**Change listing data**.
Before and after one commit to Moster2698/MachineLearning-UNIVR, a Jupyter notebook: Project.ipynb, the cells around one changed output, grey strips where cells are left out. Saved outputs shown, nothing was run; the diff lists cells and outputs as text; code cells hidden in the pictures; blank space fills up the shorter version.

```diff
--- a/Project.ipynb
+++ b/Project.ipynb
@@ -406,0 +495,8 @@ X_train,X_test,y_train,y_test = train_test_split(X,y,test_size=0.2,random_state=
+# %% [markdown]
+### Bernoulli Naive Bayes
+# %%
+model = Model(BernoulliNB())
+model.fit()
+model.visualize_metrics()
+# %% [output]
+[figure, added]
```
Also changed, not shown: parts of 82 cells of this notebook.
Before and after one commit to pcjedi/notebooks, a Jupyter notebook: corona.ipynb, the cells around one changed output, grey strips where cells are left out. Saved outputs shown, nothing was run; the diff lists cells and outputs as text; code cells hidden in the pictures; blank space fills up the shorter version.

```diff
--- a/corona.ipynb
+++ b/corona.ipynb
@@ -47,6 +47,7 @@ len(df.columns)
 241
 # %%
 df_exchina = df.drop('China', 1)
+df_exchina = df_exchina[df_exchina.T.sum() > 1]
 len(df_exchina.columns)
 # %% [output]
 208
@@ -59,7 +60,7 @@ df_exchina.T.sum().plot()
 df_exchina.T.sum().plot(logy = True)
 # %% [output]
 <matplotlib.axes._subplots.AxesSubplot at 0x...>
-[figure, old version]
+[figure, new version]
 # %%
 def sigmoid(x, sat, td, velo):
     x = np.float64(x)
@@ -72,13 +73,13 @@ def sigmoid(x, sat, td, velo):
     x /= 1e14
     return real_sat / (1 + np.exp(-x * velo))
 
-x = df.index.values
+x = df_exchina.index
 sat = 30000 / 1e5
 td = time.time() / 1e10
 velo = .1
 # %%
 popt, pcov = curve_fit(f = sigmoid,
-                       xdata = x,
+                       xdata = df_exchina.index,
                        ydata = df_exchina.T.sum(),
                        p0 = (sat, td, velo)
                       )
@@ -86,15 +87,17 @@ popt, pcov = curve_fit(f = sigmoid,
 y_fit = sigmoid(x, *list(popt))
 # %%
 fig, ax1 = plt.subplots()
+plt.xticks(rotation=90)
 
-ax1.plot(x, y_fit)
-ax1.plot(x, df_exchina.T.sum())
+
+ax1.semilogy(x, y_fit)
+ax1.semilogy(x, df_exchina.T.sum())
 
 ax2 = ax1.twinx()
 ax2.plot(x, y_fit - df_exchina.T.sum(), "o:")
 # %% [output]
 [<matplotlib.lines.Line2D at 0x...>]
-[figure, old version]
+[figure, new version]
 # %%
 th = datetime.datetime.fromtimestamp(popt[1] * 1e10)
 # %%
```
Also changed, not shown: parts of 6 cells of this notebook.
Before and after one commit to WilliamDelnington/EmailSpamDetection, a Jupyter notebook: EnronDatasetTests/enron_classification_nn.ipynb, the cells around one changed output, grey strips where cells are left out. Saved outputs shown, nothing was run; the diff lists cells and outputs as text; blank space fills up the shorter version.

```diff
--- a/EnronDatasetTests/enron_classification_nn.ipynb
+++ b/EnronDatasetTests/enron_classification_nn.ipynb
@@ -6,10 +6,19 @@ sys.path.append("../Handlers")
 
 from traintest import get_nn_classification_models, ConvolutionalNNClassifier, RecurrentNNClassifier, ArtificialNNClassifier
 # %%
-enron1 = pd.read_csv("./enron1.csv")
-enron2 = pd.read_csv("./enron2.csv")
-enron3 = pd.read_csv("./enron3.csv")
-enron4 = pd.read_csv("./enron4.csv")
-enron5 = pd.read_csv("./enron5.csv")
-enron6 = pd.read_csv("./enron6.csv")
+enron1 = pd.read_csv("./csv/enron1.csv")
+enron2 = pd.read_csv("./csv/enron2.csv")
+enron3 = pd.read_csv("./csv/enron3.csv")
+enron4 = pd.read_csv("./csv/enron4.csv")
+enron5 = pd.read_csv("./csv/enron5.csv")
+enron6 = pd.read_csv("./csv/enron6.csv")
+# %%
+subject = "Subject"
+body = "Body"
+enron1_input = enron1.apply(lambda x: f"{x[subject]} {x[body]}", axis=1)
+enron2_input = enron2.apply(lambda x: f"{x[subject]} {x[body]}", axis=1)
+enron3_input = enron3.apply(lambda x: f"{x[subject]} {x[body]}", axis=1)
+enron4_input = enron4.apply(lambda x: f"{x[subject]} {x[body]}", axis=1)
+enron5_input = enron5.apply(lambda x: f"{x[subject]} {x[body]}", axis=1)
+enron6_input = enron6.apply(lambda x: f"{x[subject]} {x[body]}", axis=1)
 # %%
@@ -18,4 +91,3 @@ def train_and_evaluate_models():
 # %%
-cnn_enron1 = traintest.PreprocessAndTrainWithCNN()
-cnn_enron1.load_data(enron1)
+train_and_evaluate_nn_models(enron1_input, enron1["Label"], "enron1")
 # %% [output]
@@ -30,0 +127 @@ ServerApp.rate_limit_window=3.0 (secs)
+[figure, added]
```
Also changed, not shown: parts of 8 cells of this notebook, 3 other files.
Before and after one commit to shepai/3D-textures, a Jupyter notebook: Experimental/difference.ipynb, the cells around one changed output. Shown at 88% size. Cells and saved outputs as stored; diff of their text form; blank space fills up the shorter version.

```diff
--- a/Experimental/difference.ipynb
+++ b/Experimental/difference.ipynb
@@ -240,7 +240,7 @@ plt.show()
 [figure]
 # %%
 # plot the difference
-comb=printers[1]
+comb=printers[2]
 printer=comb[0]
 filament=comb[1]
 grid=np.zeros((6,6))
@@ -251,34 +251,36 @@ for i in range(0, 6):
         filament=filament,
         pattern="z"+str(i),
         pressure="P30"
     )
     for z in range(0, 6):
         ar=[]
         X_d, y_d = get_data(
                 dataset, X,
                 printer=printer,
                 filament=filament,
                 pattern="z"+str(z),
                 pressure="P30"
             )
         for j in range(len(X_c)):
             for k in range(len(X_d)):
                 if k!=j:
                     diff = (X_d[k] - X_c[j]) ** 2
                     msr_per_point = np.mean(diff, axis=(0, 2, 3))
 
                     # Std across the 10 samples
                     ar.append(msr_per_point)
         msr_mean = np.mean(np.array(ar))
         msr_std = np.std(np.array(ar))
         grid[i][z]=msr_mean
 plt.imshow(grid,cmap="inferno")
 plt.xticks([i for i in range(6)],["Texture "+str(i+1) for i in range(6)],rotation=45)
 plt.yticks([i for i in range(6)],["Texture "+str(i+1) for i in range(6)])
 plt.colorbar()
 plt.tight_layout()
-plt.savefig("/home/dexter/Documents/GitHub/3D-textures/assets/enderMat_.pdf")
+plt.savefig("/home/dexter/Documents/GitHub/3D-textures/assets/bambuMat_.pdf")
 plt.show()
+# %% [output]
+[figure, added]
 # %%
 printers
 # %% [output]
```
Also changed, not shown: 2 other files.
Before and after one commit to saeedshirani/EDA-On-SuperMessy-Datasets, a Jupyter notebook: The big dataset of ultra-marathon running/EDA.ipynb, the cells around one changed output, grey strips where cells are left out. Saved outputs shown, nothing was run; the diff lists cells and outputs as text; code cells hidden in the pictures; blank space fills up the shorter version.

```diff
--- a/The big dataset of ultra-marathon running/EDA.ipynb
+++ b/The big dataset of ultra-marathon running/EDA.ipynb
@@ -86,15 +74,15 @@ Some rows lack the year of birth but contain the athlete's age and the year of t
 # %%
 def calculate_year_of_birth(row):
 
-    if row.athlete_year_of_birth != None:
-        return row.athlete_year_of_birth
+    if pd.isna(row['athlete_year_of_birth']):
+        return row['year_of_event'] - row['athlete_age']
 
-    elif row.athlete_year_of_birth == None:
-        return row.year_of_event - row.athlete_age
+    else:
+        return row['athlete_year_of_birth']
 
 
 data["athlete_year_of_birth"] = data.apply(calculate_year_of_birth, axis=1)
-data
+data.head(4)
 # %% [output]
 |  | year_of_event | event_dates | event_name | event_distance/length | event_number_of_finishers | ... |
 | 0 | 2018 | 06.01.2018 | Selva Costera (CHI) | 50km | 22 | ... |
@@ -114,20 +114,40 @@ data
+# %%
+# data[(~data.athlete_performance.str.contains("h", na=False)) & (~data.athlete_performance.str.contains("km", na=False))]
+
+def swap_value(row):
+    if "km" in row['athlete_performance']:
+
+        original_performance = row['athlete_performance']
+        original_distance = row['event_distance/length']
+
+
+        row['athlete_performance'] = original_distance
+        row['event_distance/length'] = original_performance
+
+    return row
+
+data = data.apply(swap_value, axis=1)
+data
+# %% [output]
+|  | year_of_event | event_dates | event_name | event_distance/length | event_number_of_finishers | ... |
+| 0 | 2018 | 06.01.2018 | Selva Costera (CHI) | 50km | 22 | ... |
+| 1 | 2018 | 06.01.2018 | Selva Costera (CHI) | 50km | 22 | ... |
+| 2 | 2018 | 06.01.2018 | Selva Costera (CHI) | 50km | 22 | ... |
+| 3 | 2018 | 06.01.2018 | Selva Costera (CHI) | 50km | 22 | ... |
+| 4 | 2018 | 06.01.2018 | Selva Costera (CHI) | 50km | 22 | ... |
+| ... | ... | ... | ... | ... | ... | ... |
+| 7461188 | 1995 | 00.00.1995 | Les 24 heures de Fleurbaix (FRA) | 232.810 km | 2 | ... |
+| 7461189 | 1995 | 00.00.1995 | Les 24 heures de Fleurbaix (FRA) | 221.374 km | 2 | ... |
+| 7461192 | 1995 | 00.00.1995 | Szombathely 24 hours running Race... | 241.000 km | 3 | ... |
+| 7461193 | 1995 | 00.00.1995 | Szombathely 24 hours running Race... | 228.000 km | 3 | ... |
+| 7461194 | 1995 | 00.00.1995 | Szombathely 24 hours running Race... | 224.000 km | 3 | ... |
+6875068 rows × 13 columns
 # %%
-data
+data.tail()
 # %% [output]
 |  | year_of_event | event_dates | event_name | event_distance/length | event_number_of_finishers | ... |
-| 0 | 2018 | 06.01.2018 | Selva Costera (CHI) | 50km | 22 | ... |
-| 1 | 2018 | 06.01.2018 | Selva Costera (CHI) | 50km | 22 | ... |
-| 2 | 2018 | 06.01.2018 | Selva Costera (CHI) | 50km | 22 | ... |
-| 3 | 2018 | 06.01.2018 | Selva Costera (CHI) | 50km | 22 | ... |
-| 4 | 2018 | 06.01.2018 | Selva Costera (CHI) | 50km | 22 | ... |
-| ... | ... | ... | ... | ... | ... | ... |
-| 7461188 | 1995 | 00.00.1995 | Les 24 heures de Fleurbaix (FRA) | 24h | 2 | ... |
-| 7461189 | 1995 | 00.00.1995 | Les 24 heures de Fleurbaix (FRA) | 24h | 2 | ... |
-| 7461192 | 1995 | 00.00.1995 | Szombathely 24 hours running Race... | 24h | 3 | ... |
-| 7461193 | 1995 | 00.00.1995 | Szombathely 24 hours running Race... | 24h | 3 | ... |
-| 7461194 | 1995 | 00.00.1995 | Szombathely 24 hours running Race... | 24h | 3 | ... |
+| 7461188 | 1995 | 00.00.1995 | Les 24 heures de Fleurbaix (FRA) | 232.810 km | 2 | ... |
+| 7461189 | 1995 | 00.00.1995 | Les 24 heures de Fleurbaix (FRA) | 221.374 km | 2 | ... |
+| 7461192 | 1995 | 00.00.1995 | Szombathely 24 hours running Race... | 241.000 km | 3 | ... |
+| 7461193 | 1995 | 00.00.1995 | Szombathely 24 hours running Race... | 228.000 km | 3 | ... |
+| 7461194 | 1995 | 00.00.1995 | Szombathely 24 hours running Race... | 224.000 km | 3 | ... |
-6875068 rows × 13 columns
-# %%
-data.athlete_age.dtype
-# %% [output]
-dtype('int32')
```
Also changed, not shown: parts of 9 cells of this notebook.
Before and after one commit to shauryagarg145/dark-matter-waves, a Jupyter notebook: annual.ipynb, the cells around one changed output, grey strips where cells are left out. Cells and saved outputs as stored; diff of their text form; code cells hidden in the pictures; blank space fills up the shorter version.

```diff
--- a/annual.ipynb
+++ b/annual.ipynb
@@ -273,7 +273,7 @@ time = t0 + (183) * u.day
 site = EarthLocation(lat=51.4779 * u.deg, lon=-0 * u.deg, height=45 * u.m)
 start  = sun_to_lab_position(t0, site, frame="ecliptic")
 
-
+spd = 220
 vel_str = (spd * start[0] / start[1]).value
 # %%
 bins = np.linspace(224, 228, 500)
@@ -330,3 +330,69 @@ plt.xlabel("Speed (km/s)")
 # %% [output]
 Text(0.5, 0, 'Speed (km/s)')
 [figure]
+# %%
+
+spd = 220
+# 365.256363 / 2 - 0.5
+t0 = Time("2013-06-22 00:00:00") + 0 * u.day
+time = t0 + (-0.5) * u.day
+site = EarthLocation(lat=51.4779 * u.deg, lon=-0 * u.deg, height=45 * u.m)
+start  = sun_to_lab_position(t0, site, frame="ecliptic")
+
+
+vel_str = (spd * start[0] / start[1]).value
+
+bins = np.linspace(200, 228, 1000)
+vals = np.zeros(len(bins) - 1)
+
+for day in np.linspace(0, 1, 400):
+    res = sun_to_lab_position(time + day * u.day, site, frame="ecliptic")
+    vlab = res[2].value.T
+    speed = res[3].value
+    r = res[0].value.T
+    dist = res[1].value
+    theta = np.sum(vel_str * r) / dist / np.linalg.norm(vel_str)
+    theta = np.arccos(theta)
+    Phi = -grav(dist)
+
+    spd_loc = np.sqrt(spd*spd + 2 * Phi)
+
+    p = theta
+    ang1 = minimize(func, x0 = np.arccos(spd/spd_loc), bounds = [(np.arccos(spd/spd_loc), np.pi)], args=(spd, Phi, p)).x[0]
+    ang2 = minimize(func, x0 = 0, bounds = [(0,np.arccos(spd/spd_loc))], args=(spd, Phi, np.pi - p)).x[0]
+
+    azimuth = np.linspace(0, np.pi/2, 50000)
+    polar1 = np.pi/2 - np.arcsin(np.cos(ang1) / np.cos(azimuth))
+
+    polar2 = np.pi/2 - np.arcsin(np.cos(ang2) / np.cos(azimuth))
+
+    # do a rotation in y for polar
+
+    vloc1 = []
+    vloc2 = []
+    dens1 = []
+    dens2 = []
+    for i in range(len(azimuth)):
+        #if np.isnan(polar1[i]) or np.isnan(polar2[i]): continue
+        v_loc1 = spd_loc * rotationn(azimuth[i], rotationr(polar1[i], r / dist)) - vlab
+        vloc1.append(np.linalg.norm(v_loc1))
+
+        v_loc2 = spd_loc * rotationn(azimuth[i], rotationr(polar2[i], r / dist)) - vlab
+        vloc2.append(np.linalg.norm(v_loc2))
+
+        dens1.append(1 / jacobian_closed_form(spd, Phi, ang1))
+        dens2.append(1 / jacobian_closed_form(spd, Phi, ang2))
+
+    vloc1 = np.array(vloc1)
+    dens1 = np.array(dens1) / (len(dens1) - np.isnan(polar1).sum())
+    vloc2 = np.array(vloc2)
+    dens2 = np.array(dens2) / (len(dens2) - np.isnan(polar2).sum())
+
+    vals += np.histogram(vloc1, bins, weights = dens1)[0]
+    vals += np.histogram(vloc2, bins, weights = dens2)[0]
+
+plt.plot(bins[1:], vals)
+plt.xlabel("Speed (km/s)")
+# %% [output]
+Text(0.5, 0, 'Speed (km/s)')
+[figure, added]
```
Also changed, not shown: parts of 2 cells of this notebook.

**EXERCISE DESCRIPTION**. Report every line in the data that holds "sigmoid", copying each one.

**EXERCISE RESPONSE**.
 def sigmoid(x, sat, td, velo):
@@ -72,13 +73,13 @@ def sigmoid(x, sat, td, velo):
 popt, pcov = curve_fit(f = sigmoid,
@@ -86,15 +87,17 @@ popt, pcov = curve_fit(f = sigmoid,
 y_fit = sigmoid(x, *list(popt))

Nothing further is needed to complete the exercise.